> _The task_
Each line containing the string "employees" should be copied out of the entries.

Records provided Start Marker

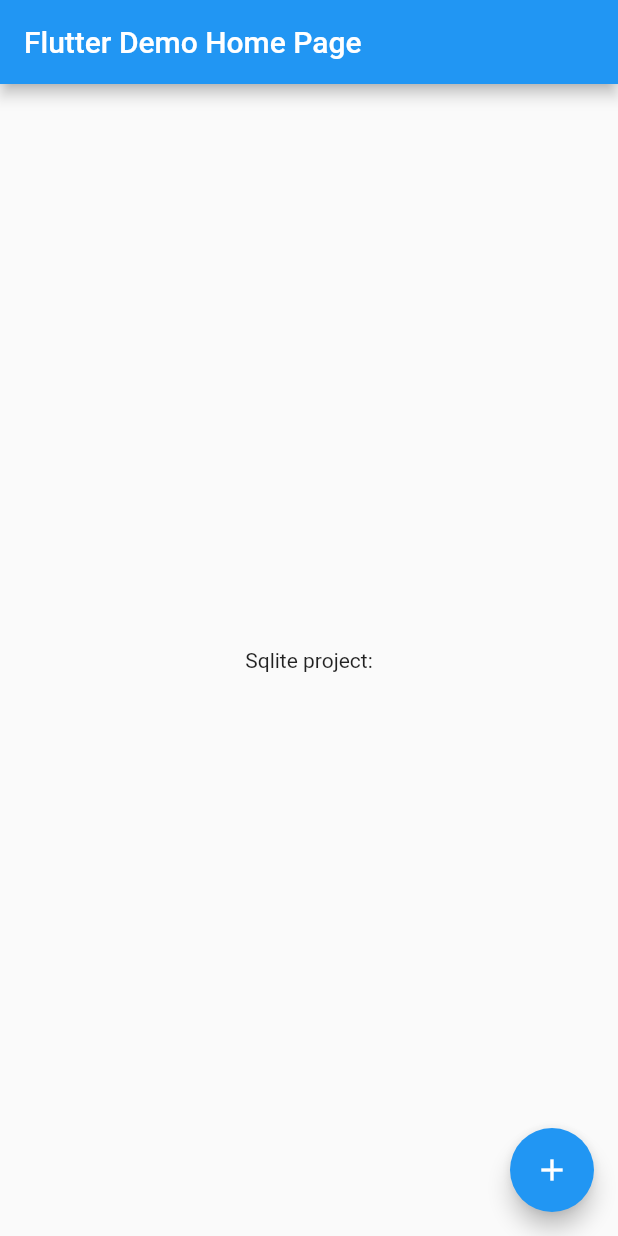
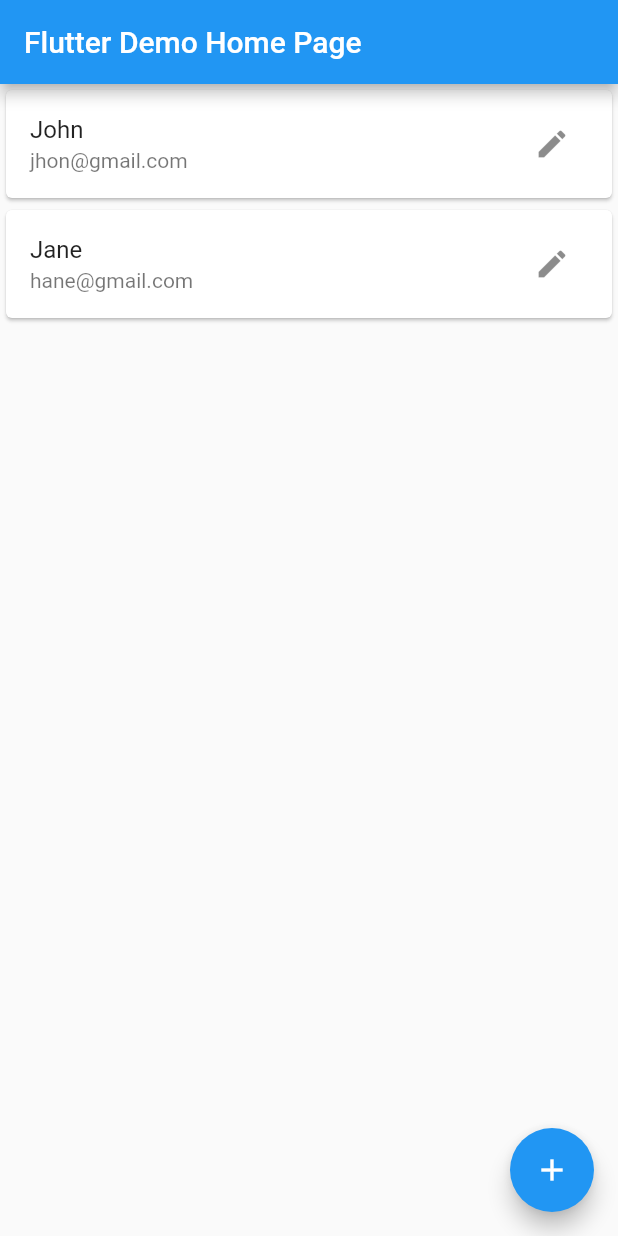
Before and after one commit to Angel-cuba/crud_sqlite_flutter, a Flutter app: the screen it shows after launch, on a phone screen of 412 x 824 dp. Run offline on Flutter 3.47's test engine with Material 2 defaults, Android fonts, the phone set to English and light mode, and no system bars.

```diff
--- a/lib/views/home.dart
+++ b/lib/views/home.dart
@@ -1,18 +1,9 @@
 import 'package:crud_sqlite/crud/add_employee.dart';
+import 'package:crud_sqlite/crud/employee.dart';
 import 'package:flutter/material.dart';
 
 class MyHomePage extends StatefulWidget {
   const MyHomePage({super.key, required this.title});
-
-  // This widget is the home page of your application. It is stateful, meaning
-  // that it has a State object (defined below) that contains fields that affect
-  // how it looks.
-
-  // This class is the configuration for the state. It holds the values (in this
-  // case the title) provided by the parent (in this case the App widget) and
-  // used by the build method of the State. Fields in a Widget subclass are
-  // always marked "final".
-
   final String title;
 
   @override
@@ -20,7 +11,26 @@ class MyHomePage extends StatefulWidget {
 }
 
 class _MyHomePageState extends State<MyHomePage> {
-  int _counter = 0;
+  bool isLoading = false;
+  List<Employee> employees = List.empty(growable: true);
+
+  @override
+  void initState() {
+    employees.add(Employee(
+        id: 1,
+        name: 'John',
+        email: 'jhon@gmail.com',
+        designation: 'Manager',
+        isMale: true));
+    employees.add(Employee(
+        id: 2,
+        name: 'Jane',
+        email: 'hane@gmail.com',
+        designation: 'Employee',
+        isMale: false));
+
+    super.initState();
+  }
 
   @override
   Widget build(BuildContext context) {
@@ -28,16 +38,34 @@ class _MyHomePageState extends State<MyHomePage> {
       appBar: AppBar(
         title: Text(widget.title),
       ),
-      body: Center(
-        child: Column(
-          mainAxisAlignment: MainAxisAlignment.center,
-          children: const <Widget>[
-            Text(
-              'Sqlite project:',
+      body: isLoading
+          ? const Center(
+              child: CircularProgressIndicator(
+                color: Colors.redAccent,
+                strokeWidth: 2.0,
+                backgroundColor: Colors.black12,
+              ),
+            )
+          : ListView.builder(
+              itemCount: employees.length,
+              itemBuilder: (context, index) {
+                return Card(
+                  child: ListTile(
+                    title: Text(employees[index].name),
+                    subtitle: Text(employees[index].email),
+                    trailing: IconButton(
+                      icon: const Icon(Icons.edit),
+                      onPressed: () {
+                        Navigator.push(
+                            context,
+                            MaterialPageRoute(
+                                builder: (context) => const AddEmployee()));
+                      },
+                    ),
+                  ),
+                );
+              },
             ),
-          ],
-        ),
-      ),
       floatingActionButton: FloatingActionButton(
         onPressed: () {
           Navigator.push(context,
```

Records provided End Marker

> _Your solution_
+  List<Employee> employees = List.empty(growable: true);
+    employees.add(Employee(
+    employees.add(Employee(
+              itemCount: employees.length,
+                    title: Text(employees[index].name),
+                    subtitle: Text(employees[index].email),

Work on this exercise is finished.